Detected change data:

┌────────

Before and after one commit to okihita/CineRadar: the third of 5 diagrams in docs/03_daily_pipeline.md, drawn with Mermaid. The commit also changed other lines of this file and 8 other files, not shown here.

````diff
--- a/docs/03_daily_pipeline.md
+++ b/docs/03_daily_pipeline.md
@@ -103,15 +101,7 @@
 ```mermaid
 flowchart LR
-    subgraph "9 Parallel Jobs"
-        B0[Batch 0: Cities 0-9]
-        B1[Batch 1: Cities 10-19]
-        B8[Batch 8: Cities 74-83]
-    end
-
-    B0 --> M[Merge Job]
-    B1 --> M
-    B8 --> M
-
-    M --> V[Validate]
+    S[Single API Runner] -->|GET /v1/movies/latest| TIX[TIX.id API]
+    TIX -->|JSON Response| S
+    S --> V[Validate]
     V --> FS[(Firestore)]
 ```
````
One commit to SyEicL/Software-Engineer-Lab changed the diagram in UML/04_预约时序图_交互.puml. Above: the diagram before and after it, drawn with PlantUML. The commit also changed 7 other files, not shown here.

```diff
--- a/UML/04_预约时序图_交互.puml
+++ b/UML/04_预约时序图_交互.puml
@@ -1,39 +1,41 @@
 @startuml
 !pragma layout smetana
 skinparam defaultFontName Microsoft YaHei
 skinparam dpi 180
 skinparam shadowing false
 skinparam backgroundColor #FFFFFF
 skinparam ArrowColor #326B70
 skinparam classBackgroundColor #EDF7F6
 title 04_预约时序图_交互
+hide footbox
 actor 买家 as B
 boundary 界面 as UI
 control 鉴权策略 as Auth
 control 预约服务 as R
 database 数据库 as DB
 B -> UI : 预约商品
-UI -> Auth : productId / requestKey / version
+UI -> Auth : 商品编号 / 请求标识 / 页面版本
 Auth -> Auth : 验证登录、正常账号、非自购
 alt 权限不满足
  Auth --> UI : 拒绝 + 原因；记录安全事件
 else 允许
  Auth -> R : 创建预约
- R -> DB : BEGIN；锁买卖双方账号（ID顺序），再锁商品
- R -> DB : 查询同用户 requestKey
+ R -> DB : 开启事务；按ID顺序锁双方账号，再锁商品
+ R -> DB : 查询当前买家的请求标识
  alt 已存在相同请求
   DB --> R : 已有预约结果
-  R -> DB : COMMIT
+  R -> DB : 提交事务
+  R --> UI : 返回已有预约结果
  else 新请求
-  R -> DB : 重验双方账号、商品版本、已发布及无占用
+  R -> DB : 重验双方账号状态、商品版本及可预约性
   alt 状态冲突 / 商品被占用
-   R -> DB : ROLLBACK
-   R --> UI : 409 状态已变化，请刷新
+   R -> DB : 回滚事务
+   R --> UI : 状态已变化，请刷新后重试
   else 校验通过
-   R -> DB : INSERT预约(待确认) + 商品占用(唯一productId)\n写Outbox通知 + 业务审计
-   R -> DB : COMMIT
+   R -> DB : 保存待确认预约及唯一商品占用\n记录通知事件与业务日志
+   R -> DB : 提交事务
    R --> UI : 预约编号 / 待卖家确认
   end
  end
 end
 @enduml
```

└────────

- [Problem requirements]:
Would you print all of the entries exactly as they stand?

- [Result for this exercise]:
Before and after one commit to okihita/CineRadar: the third of 5 diagrams in docs/03_daily_pipeline.md, drawn with Mermaid. The commit also changed other lines of this file and 8 other files, not shown here.

````diff
--- a/docs/03_daily_pipeline.md
+++ b/docs/03_daily_pipeline.md
@@ -103,15 +101,7 @@
 ```mermaid
 flowchart LR
-    subgraph "9 Parallel Jobs"
-        B0[Batch 0: Cities 0-9]
-        B1[Batch 1: Cities 10-19]
-        B8[Batch 8: Cities 74-83]
-    end
-
-    B0 --> M[Merge Job]
-    B1 --> M
-    B8 --> M
-
-    M --> V[Validate]
+    S[Single API Runner] -->|GET /v1/movies/latest| TIX[TIX.id API]
+    TIX -->|JSON Response| S
+    S --> V[Validate]
     V --> FS[(Firestore)]
 ```
````
One commit to SyEicL/Software-Engineer-Lab changed the diagram in UML/04_预约时序图_交互.puml. Above: the diagram before and after it, drawn with PlantUML. The commit also changed 7 other files, not shown here.

```diff
--- a/UML/04_预约时序图_交互.puml
+++ b/UML/04_预约时序图_交互.puml
@@ -1,39 +1,41 @@
 @startuml
 !pragma layout smetana
 skinparam defaultFontName Microsoft YaHei
 skinparam dpi 180
 skinparam shadowing false
 skinparam backgroundColor #FFFFFF
 skinparam ArrowColor #326B70
 skinparam classBackgroundColor #EDF7F6
 title 04_预约时序图_交互
+hide footbox
 actor 买家 as B
 boundary 界面 as UI
 control 鉴权策略 as Auth
 control 预约服务 as R
 database 数据库 as DB
 B -> UI : 预约商品
-UI -> Auth : productId / requestKey / version
+UI -> Auth : 商品编号 / 请求标识 / 页面版本
 Auth -> Auth : 验证登录、正常账号、非自购
 alt 权限不满足
  Auth --> UI : 拒绝 + 原因；记录安全事件
 else 允许
  Auth -> R : 创建预约
- R -> DB : BEGIN；锁买卖双方账号（ID顺序），再锁商品
- R -> DB : 查询同用户 requestKey
+ R -> DB : 开启事务；按ID顺序锁双方账号，再锁商品
+ R -> DB : 查询当前买家的请求标识
  alt 已存在相同请求
   DB --> R : 已有预约结果
-  R -> DB : COMMIT
+  R -> DB : 提交事务
+  R --> UI : 返回已有预约结果
  else 新请求
-  R -> DB : 重验双方账号、商品版本、已发布及无占用
+  R -> DB : 重验双方账号状态、商品版本及可预约性
   alt 状态冲突 / 商品被占用
-   R -> DB : ROLLBACK
-   R --> UI : 409 状态已变化，请刷新
+   R -> DB : 回滚事务
+   R --> UI : 状态已变化，请刷新后重试
   else 校验通过
-   R -> DB : INSERT预约(待确认) + 商品占用(唯一productId)\n写Outbox通知 + 业务审计
-   R -> DB : COMMIT
+   R -> DB : 保存待确认预约及唯一商品占用\n记录通知事件与业务日志
+   R -> DB : 提交事务
    R --> UI : 预约编号 / 待卖家确认
   end
  end
 end
 @enduml
```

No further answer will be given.